Standards were once a rallying point on the battlefield, paraded before the troops so that all could recognise them. They are consecrated before being taken into use and, after service, are laid up in sacred or public buildings.
Affectionately known as ‘The Skins’, the regiment was originally formed to fight in the Williamite wars but survived to earn battle honours from the early 18th century, through the Crimean and Napoleonic campaigns, right up to the Korean War in the 1950s.
Enniskillen is the only town in the United Kingdom to have its name carried by two British Army regiments, the Royal Inniskilling Fusiliers and the Royal Inniskilling Dragoon Guards.
The amalgamation of the Skins with the 4th/7th Royal Dragoon Guards in 1992 created the Royal Dragoon Guards (RDG).
Serving members of the RDG, having just returned from their second tour of duty in Afghanistan, paraded to St Macartin’s along with members of ‘The Skins’ Old Comrades Association for the 11am service.

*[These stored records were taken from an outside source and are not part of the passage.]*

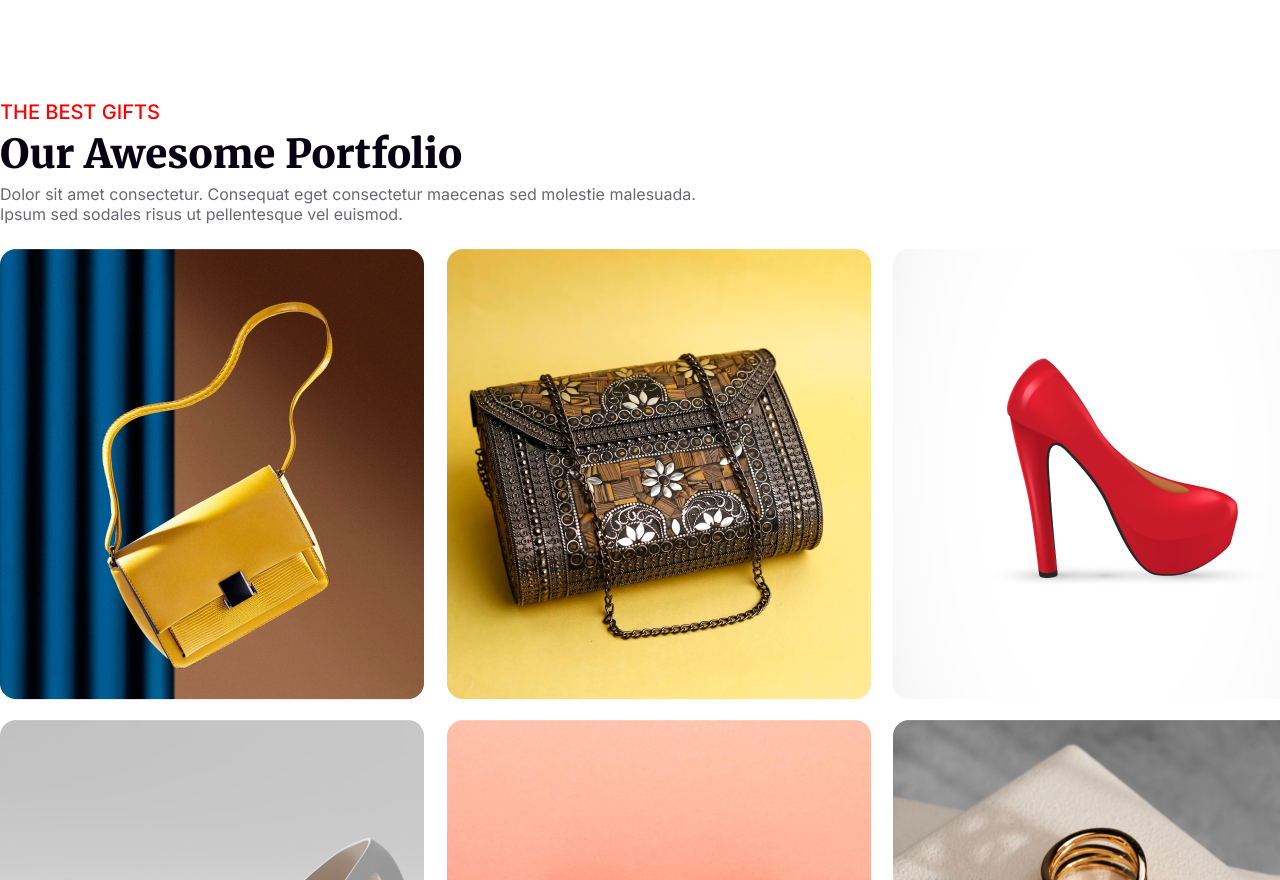
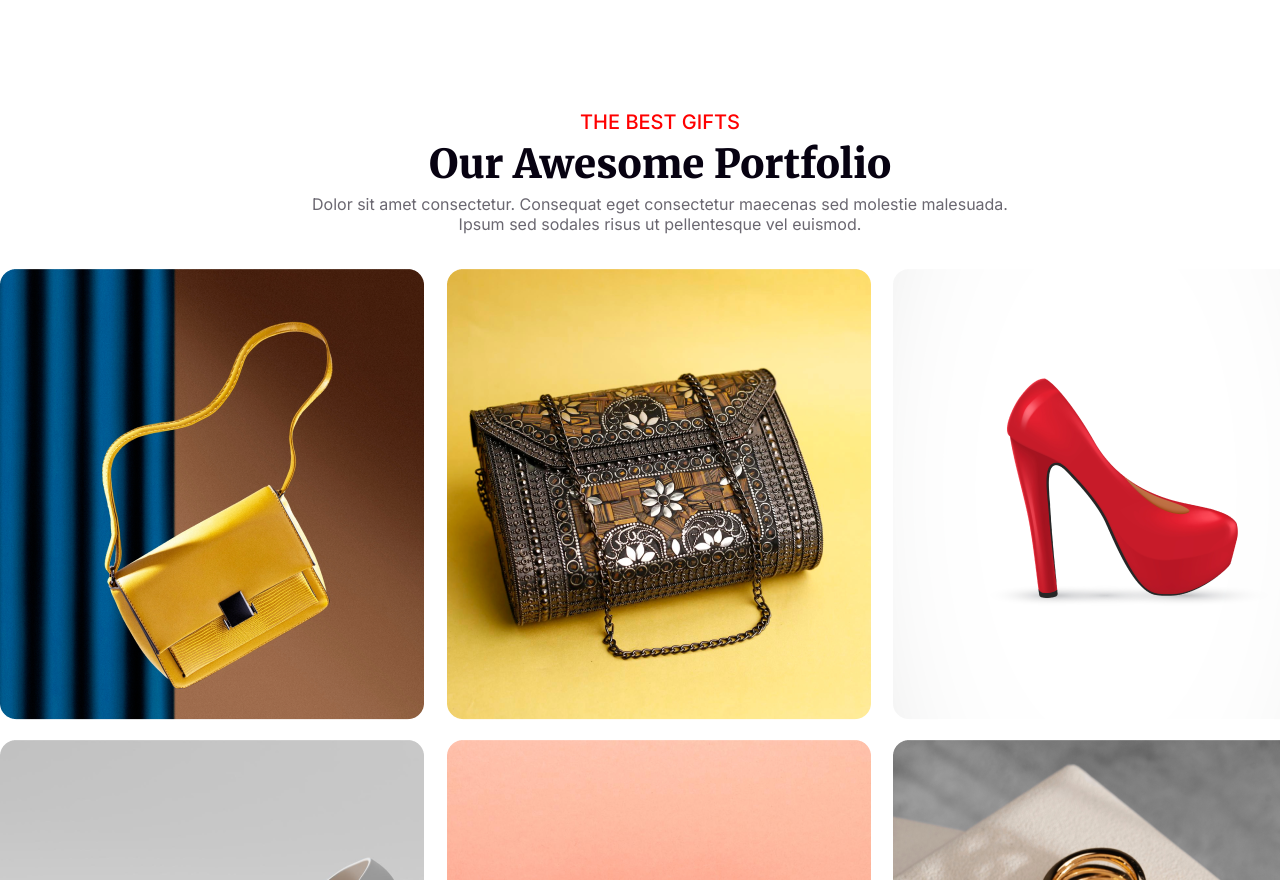
Before and after one commit to torequl/happy-new-year, a plain HTML site: page index.html in a window 1280 px wide. Shown: the part 3865-4745 px from the top of the page. Drawn offline with Linux system fonts and the light colour scheme.

Commit message:
project done

```diff
--- a/style.css
+++ b/style.css
@@ -308,7 +308,8 @@ section {
 }
 
 .portfolio-text-content {
-    padding: 20px 0;
+    padding: 30px 0;
+    text-align: center;
 }
 
 .portfolio-text-content strong,
```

Dressed in their scarlet coats, three Chelsea Pensioners also travelled to Enniskillen for the ceremony, including Sam Cameron who served with the regiment for three years.
Based in Catterick, North Yorkshire, the modern day Dragoon Guards is an armoured cavalry regiment recruited mainly in Yorkshire, Cumbria and on both sides of the Irish border which has been instrumental in the ongoing military operation in Afghanistan. They are currently preparing to move from tanks towards becoming a reconnaissance force.

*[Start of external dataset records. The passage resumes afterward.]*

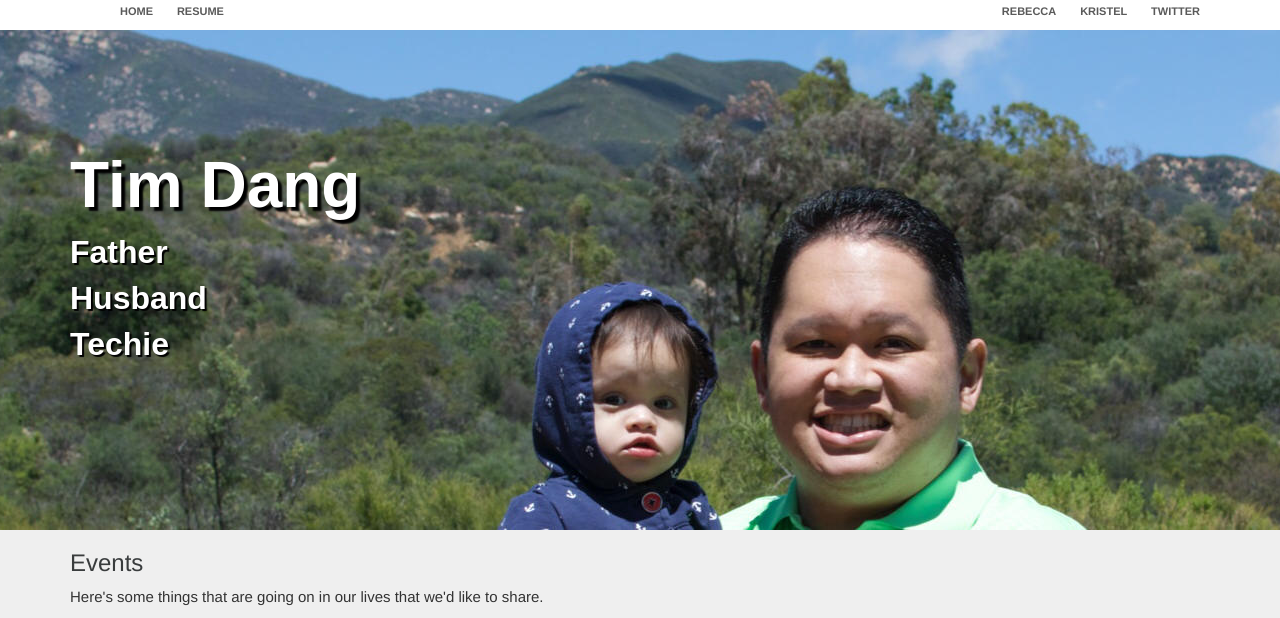
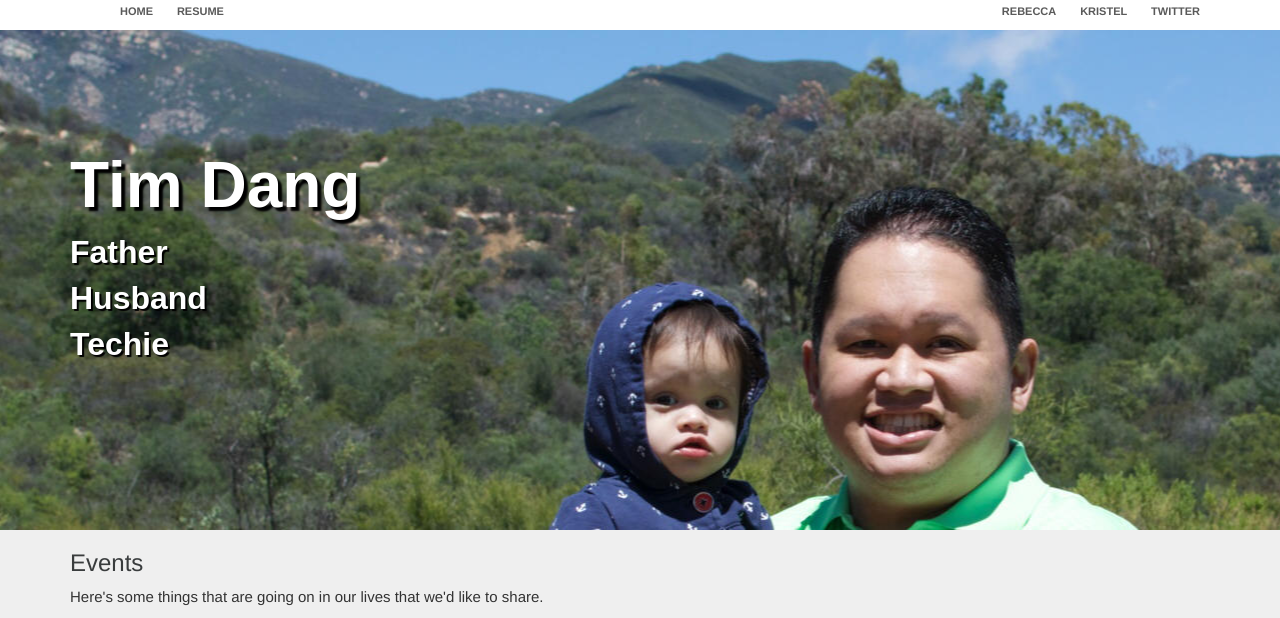
Before and after one commit to timdang/timdang.github.io, a plain HTML site: page index.html in a window 1280 px wide. Shown: the top 618 px of the page. Drawn offline with nearby package versions, Linux system fonts and the light colour scheme; a web font is replaced by a local one.

Commit message:
Update main.css

```diff
--- a/css/main.css
+++ b/css/main.css
@@ -12,7 +12,7 @@
 
 .bigboybanner {
   background-image:url('../img/IMG_0195.JPG');
-  background-position: 40% 0%;
+  background-position: 35% 0%;
   height: 500px;
 }
 
```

Throughout the centuries, a number of historical figures have served with the Inniskilling Dragoons, including Boy Scouts movement founder Lord Baden-Powell and Captain Lawrence Oates who famously sacrificed himself in the hope of saving Captain Scott’s ill-fated Antarctic expedition.
One of the regiment’s finest hours came at the Battle of Balaclava during the Crimean War.

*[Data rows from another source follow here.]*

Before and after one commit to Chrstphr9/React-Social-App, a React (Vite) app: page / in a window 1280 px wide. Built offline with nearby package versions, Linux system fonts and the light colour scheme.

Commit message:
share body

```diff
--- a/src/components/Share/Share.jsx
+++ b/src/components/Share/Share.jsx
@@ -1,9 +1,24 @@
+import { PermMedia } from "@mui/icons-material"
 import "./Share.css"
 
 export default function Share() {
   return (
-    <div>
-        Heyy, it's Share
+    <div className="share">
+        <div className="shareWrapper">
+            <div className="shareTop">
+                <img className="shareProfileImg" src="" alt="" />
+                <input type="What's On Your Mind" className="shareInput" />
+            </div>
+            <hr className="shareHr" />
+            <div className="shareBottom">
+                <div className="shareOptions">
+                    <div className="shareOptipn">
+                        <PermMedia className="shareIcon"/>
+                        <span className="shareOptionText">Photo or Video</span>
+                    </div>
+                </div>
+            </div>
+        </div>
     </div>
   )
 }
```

On the day of the disastrous Charge of the Light Brigade against Russian guns, 800 men of the 4th, 5th and 6th Dragoons, fighting together for the first time since the Battle of the Boyne as part of the Heavy Brigade, routed nearly 3,500 of the Tsar’s finest cavalry “with minimal loss” to themselves.
The Commanding Officer of The Royal Dragoon Guards, Lt Col Tom Bateman, said it was an emotional day but he added that it was not the end of the Inniskillings. “It’s the continuation of their legacy to us as they pass it on to us and we the Royal Dragoon Guards will carry that on,” he said.
“We’re very, very proud of the history that they have which stretches back 300 years.”
Enniskillen remains their spiritual home and their cap badge bears the insignia of the Watergate of Enniskillen Castle.
The colonel of the regiment, Brig Johnny Torrens-Spence, said the loss of the Inniskilling name is a sign of changing times.
“The world moves on and the Royal Dragoon Guards now represents Enniskillen to the Army,” he said.
Brig Torrrens-Spence presented the standard to the Dean of St Macartin’s Cathedral where it will be displayed in the regimental chapel.
All photographs courtesy of Oliver Breen